[Itemized modification records]
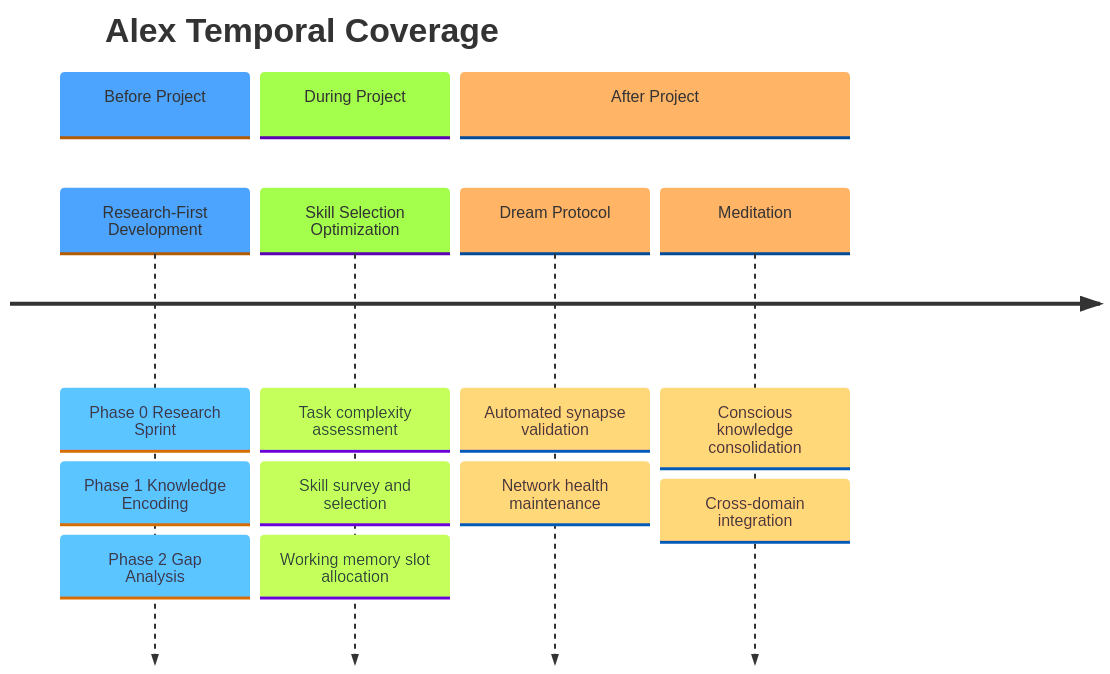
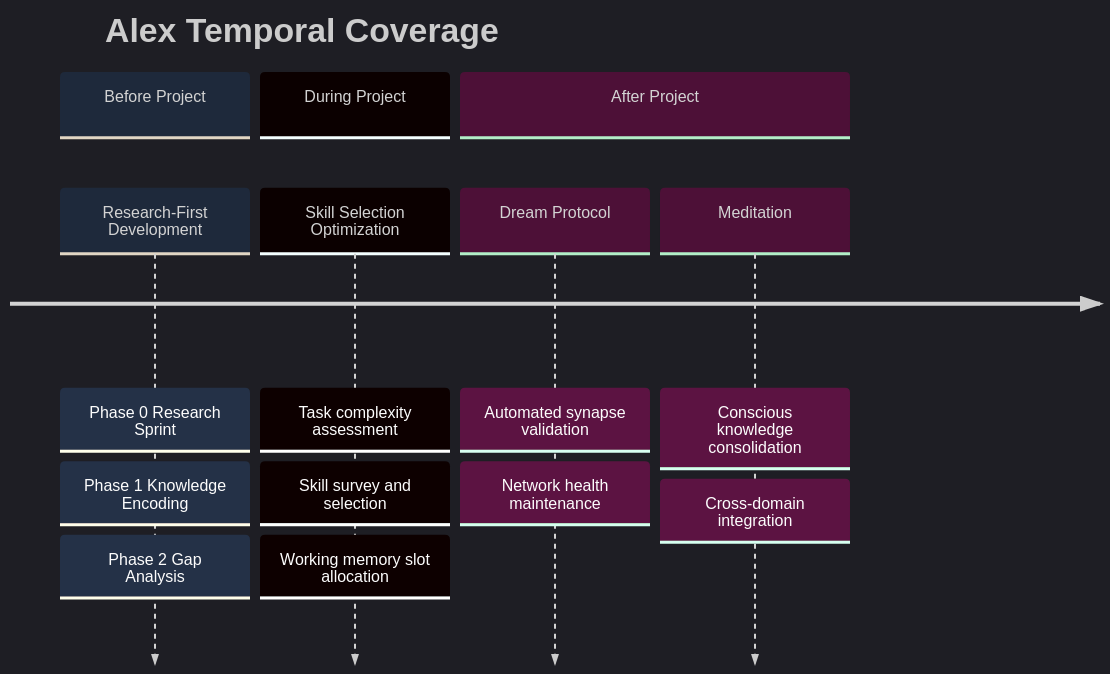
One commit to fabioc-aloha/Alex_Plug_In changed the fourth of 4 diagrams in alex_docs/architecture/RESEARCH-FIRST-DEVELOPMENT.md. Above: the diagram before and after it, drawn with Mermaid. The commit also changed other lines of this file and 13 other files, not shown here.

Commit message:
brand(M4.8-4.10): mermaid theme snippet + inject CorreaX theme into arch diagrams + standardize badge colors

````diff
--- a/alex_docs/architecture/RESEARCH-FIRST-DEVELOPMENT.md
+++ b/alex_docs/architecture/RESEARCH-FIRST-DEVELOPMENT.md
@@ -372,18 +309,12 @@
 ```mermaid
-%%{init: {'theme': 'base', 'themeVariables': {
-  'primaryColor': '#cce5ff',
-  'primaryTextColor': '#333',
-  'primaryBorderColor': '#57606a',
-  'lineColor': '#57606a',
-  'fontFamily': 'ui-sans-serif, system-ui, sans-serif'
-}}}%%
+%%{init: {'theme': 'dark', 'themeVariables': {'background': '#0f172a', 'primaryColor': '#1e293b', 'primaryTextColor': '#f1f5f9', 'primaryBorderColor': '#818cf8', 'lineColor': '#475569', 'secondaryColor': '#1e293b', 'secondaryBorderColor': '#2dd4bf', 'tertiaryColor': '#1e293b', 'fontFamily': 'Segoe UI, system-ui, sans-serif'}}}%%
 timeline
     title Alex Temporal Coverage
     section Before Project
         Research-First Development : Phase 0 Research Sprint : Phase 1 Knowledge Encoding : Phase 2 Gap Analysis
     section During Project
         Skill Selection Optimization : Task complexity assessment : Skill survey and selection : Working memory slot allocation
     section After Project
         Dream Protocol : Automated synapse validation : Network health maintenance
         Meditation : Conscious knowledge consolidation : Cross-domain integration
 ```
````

» EXERCISE: Retype the records above exactly. Leave the pictures out.

» SOLUTION TO THE EXERCISE:
One commit to fabioc-aloha/Alex_Plug_In changed the fourth of 4 diagrams in alex_docs/architecture/RESEARCH-FIRST-DEVELOPMENT.md. Above: the diagram before and after it, drawn with Mermaid. The commit also changed other lines of this file and 13 other files, not shown here.

Commit message:
brand(M4.8-4.10): mermaid theme snippet + inject CorreaX theme into arch diagrams + standardize badge colors

````diff
--- a/alex_docs/architecture/RESEARCH-FIRST-DEVELOPMENT.md
+++ b/alex_docs/architecture/RESEARCH-FIRST-DEVELOPMENT.md
@@ -372,18 +309,12 @@
 ```mermaid
-%%{init: {'theme': 'base', 'themeVariables': {
-  'primaryColor': '#cce5ff',
-  'primaryTextColor': '#333',
-  'primaryBorderColor': '#57606a',
-  'lineColor': '#57606a',
-  'fontFamily': 'ui-sans-serif, system-ui, sans-serif'
-}}}%%
+%%{init: {'theme': 'dark', 'themeVariables': {'background': '#0f172a', 'primaryColor': '#1e293b', 'primaryTextColor': '#f1f5f9', 'primaryBorderColor': '#818cf8', 'lineColor': '#475569', 'secondaryColor': '#1e293b', 'secondaryBorderColor': '#2dd4bf', 'tertiaryColor': '#1e293b', 'fontFamily': 'Segoe UI, system-ui, sans-serif'}}}%%
 timeline
     title Alex Temporal Coverage
     section Before Project
         Research-First Development : Phase 0 Research Sprint : Phase 1 Knowledge Encoding : Phase 2 Gap Analysis
     section During Project
         Skill Selection Optimization : Task complexity assessment : Skill survey and selection : Working memory slot allocation
     section After Project
         Dream Protocol : Automated synapse validation : Network health maintenance
         Meditation : Conscious knowledge consolidation : Cross-domain integration
 ```
````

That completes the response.